╭─ Data supplied
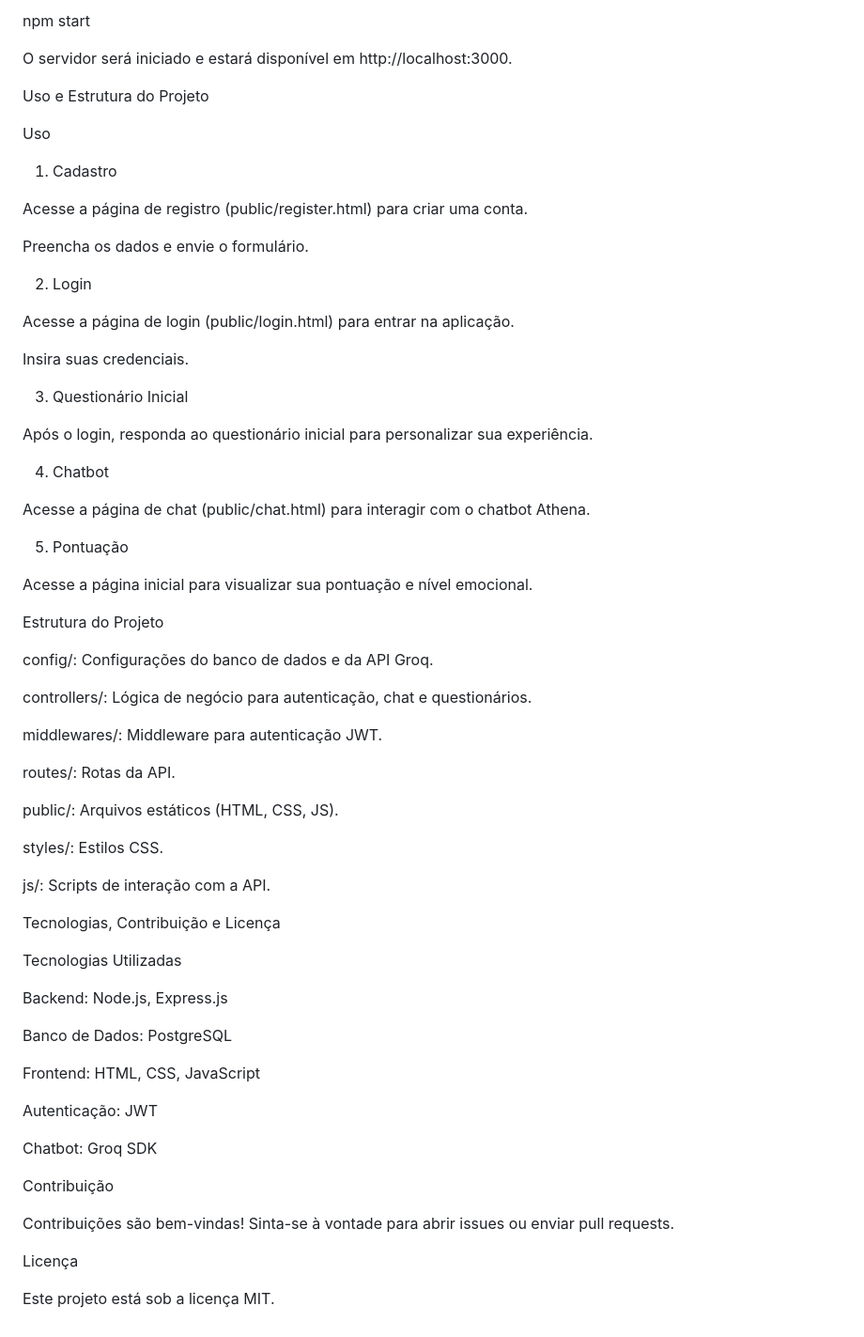
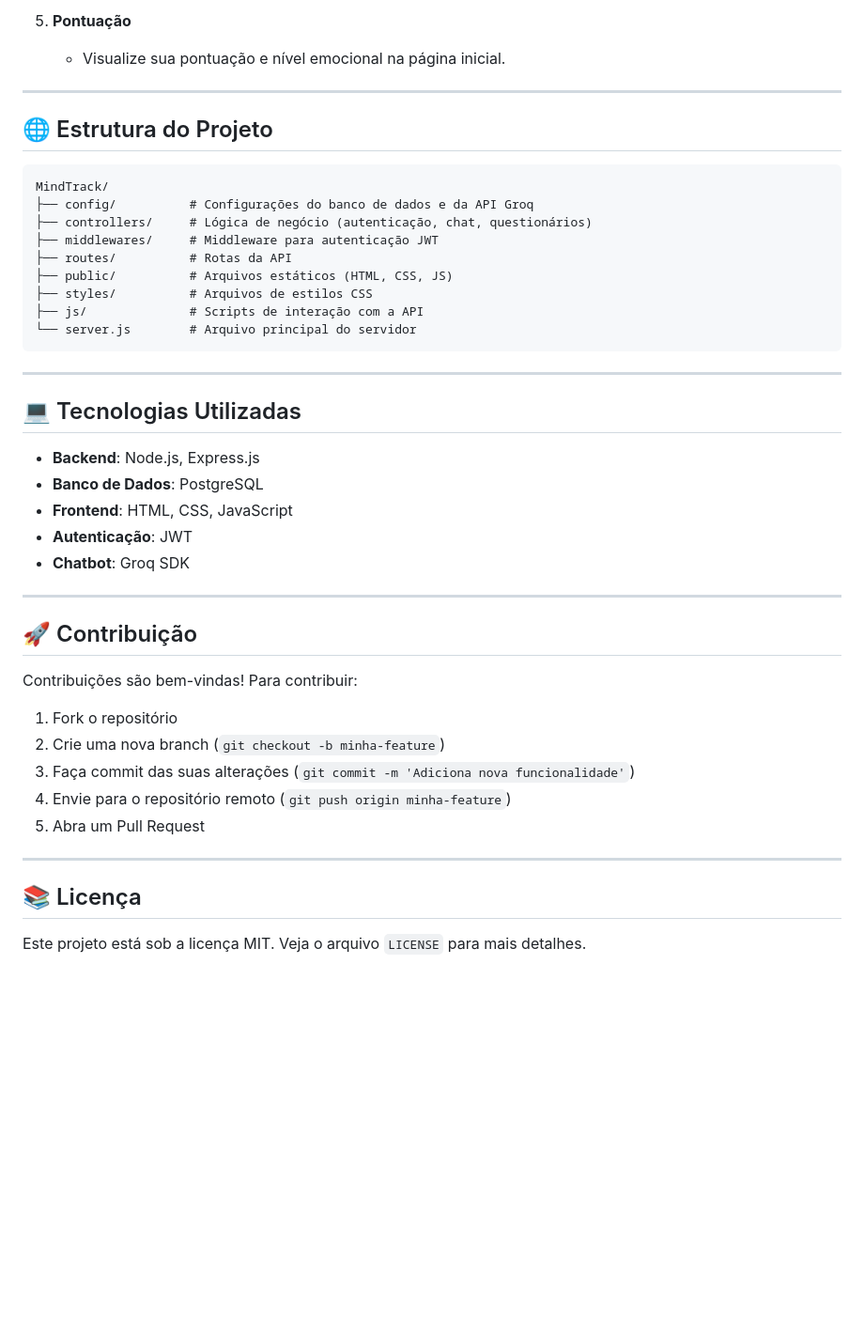
Before and after one commit to davidapaz05/MindTrack-API, a Markdown page: README.md, the part around one of its changes. Shown at 94% size. GitHub-like rendering; blank space fills up the shorter version.

````diff
--- a/README.md
+++ b/README.md
@@ -68,70 +86,47 @@ Execute o comando:
 
-npm start
+5. **Pontuação**
+   - Visualize sua pontuação e nível emocional na página inicial.
 
-O servidor será iniciado e estará disponível em http://localhost:3000.
+---
 
-Uso e Estrutura do Projeto
+## 🌐 Estrutura do Projeto
 
-Uso
+```
+MindTrack/
+├── config/          # Configurações do banco de dados e da API Groq
+├── controllers/     # Lógica de negócio (autenticação, chat, questionários)
+├── middlewares/     # Middleware para autenticação JWT
+├── routes/          # Rotas da API
+├── public/          # Arquivos estáticos (HTML, CSS, JS)
+├── styles/          # Arquivos de estilos CSS
+├── js/              # Scripts de interação com a API
+└── server.js        # Arquivo principal do servidor
+```
 
-1. Cadastro
+---
 
-Acesse a página de registro (public/register.html) para criar uma conta.
+## 💻 Tecnologias Utilizadas
 
-Preencha os dados e envie o formulário.
+- **Backend**: Node.js, Express.js
+- **Banco de Dados**: PostgreSQL
+- **Frontend**: HTML, CSS, JavaScript
+- **Autenticação**: JWT
+- **Chatbot**: Groq SDK
 
-2. Login
+---
 
-Acesse a página de login (public/login.html) para entrar na aplicação.
+## 🚀 Contribuição
 
-Insira suas credenciais.
+Contribuições são bem-vindas! Para contribuir:
 
-3. Questionário Inicial
+1. Fork o repositório
+2. Crie uma nova branch (`git checkout -b minha-feature`)
+3. Faça commit das suas alterações (`git commit -m 'Adiciona nova funcionalidade'`)
+4. Envie para o repositório remoto (`git push origin minha-feature`)
+5. Abra um Pull Request
 
-Após o login, responda ao questionário inicial para personalizar sua experiência.
+---
 
-4. Chatbot
+## 📚 Licença
 
-Acesse a página de chat (public/chat.html) para interagir com o chatbot Athena.
-
-5. Pontuação
-
-Acesse a página inicial para visualizar sua pontuação e nível emocional.
-
-Estrutura do Projeto
-
-config/: Configurações do banco de dados e da API Groq.
-
-controllers/: Lógica de negócio para autenticação, chat e questionários.
-
-middlewares/: Middleware para autenticação JWT.
-
-routes/: Rotas da API.
-
-public/: Arquivos estáticos (HTML, CSS, JS).
-
-styles/: Estilos CSS.
-
-js/: Scripts de interação com a API.
-
-Tecnologias, Contribuição e Licença
-
-Tecnologias Utilizadas
-
-Backend: Node.js, Express.js
-
-Banco de Dados: PostgreSQL
-
-Frontend: HTML, CSS, JavaScript
-
-Autenticação: JWT
-
-Chatbot: Groq SDK
-
-Contribuição
-
-Contribuições são bem-vindas! Sinta-se à vontade para abrir issues ou enviar pull requests.
-
-Licença
-
-Este projeto está sob a licença MIT.
+Este projeto está sob a licença MIT. Veja o arquivo `LICENSE` para mais detalhes.
````
Also changed, not shown: other parts of README.md (+55 -37 lines).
╰─
_Aim of the exercise_
What you return should be the entries from above, unchanged and without their images.

_Response to this exercise_
Before and after one commit to davidapaz05/MindTrack-API, a Markdown page: README.md, the part around one of its changes. Shown at 94% size. GitHub-like rendering; blank space fills up the shorter version.

````diff
--- a/README.md
+++ b/README.md
@@ -68,70 +86,47 @@ Execute o comando:
 
-npm start
+5. **Pontuação**
+   - Visualize sua pontuação e nível emocional na página inicial.
 
-O servidor será iniciado e estará disponível em http://localhost:3000.
+---
 
-Uso e Estrutura do Projeto
+## 🌐 Estrutura do Projeto
 
-Uso
+```
+MindTrack/
+├── config/          # Configurações do banco de dados e da API Groq
+├── controllers/     # Lógica de negócio (autenticação, chat, questionários)
+├── middlewares/     # Middleware para autenticação JWT
+├── routes/          # Rotas da API
+├── public/          # Arquivos estáticos (HTML, CSS, JS)
+├── styles/          # Arquivos de estilos CSS
+├── js/              # Scripts de interação com a API
+└── server.js        # Arquivo principal do servidor
+```
 
-1. Cadastro
+---
 
-Acesse a página de registro (public/register.html) para criar uma conta.
+## 💻 Tecnologias Utilizadas
 
-Preencha os dados e envie o formulário.
+- **Backend**: Node.js, Express.js
+- **Banco de Dados**: PostgreSQL
+- **Frontend**: HTML, CSS, JavaScript
+- **Autenticação**: JWT
+- **Chatbot**: Groq SDK
 
-2. Login
+---
 
-Acesse a página de login (public/login.html) para entrar na aplicação.
+## 🚀 Contribuição
 
-Insira suas credenciais.
+Contribuições são bem-vindas! Para contribuir:
 
-3. Questionário Inicial
+1. Fork o repositório
+2. Crie uma nova branch (`git checkout -b minha-feature`)
+3. Faça commit das suas alterações (`git commit -m 'Adiciona nova funcionalidade'`)
+4. Envie para o repositório remoto (`git push origin minha-feature`)
+5. Abra um Pull Request
 
-Após o login, responda ao questionário inicial para personalizar sua experiência.
+---
 
-4. Chatbot
+## 📚 Licença
 
-Acesse a página de chat (public/chat.html) para interagir com o chatbot Athena.
-
-5. Pontuação
-
-Acesse a página inicial para visualizar sua pontuação e nível emocional.
-
-Estrutura do Projeto
-
-config/: Configurações do banco de dados e da API Groq.
-
-controllers/: Lógica de negócio para autenticação, chat e questionários.
-
-middlewares/: Middleware para autenticação JWT.
-
-routes/: Rotas da API.
-
-public/: Arquivos estáticos (HTML, CSS, JS).
-
-styles/: Estilos CSS.
-
-js/: Scripts de interação com a API.
-
-Tecnologias, Contribuição e Licença
-
-Tecnologias Utilizadas
-
-Backend: Node.js, Express.js
-
-Banco de Dados: PostgreSQL
-
-Frontend: HTML, CSS, JavaScript
-
-Autenticação: JWT
-
-Chatbot: Groq SDK
-
-Contribuição
-
-Contribuições são bem-vindas! Sinta-se à vontade para abrir issues ou enviar pull requests.
-
-Licença
-
-Este projeto está sob a licença MIT.
+Este projeto está sob a licença MIT. Veja o arquivo `LICENSE` para mais detalhes.
````
Also changed, not shown: other parts of README.md (+55 -37 lines).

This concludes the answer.